Complete flood protection does not make sense economically and is often not technically possible. Every increase in the degree of flood protection requires social consensus. The comparison between Grimma and Eilenburg demonstrates that flood protection requires the readiness to perceive one's one risk and to contribute. Personal responsibility on the part of the residents affected is also required, which supplements the state flood precautions. Society must decide: How much security is secure enough? How much of a chance do we want to take in the future?
Technical flood protection must always involve flood precautions. What happens when...? We cannot completely rule out the malfunction of protection systems. There is always a residual risk, the minimization of which is conditional of the effectiveness of the catastrophe defenses. We have the possibilities to estimate the effects of malfunctions of technical systems. It is necessary to clarify beforehand what cannot happen at all (e.g. the loss of human life or the malfunction of critical infrastructures) and to concentrate preventative flood protection on dangerous spots. Such flood risk management requires unity from flood prevention, technical flood protection, and catastrophe defense.
Every avoided dike break increases the risk of flood for those downriver and in lower-lying areas. Thus, large controllable flood polders and flood retention basins must supplement improved, stable dikes. The reinforcement and new construction of dikes in currently affected areas requires interstate flood protection strategies.
The sole demand for "more room for rivers" does not do the complexity of the issue just, it strays from the current feasible solutions, and cannot effective reduce the danger fo flooding in the decades to come. The deconstruction of dikes is a possible option, just as it is possible to resettle inhabitants of flood regions. However this will only be effective when the political will and social acceptance are present. The diverse exceptions for allowing new construction in flood regions in the water management act however, make this doubtful.
We, in Germany, are able to improve flood protection. This requires technical understanding, that we can and want to give scientists. Many new developments could already be implemented, such as new systems for dikes surveillance and security, new large-scale planning instruments for the development of interstate flood protection strategies related to flood regions, which overcome federal dissipation over flood protection in Germany, and new technical approaches for property protection and flood-proof buildings. This, however, requires the awareness, that flood protection is not a recurring task from time to time, but counts as provision in many area of our country.
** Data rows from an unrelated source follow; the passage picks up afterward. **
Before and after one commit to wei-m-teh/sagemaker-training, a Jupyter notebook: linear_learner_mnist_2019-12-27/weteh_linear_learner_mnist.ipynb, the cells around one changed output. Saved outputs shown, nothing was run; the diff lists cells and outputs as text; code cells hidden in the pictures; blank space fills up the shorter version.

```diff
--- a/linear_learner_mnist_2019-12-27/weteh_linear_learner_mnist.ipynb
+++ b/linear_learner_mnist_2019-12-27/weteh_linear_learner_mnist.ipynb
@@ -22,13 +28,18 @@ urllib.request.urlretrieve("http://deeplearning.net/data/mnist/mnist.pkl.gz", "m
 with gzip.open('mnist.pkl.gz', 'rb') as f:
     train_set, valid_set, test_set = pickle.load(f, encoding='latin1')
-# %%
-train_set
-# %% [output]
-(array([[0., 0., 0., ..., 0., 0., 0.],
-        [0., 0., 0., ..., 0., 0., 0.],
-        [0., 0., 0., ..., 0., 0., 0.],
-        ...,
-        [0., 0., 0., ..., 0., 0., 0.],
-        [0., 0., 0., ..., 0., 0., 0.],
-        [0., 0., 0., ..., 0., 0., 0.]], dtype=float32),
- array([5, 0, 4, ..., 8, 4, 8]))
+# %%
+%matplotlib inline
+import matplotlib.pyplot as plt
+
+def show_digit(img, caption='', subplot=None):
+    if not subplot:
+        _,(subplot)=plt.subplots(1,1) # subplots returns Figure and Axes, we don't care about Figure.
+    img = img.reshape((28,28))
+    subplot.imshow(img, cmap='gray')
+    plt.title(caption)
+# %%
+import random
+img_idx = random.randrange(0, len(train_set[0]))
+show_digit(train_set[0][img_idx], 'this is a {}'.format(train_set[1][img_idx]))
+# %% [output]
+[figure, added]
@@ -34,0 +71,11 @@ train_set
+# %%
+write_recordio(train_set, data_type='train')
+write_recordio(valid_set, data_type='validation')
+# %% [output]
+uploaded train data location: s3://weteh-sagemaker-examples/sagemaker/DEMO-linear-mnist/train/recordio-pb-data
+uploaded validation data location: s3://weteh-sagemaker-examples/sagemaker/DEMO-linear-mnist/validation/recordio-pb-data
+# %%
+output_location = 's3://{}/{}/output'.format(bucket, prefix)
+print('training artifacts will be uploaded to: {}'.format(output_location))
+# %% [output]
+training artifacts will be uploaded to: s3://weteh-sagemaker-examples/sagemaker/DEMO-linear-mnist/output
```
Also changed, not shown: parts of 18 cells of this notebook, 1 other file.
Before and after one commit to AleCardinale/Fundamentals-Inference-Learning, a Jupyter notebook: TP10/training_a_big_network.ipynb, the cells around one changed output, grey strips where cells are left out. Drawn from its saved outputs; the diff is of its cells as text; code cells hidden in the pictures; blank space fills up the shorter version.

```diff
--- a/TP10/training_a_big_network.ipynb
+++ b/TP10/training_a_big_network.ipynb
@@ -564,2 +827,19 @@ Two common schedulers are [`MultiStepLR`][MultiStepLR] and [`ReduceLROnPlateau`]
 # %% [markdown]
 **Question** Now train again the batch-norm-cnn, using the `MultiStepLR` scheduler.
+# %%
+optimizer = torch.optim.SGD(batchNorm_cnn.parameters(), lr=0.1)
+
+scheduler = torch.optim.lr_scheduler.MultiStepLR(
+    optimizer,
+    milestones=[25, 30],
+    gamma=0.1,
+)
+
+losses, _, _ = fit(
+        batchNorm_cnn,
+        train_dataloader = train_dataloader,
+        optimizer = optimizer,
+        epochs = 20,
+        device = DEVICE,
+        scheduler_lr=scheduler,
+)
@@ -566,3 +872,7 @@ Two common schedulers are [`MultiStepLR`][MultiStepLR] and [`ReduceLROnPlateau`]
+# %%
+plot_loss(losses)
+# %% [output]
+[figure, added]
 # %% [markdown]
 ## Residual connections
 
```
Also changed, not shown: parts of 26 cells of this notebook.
The improvement of flood protection requires social dialogue about dealing with risks, openminded thinking, an awareness of reality, and the desire and strength to change. We offer our assistance in the realization of this.
This resolution was authored by the following individuals:
Prof. Peter Fröhle, Hamburg University of Technology
Prof. Kai-Uwe Graw, Dresden University of Technology
Prof. Uwe Grünewald, Brandenburg University of Technology
Prof. Uwe Haberlandt, Leibniz University of Hannover
Prof. Reinhard Hinkelmann, Technical University of Berlin
Prof. Jürgen Jensen, University of Siegen
Prof. Günter Meon, Braunschweig University of Technology
Prof. Heribert Nacken, RWTH Aachen University
Prof. André Niemann, University of Duisburg-Essen
Prof. Peter Rutschmann, Technical University of Munich
Prof. Torsten Schlurmann, Leibniz University of Hannover
Prof. Andreas Schumann (Initiator), Ruhr University Bochum
Prof. Holger Schüttrumpf, RWTH Aachen University
Prof. Jürgen Stamm, Dresden University of Technology
Prof. Stephan Theobald, University of Kassel
Prof. Silke Wieprecht, University of Stuttgart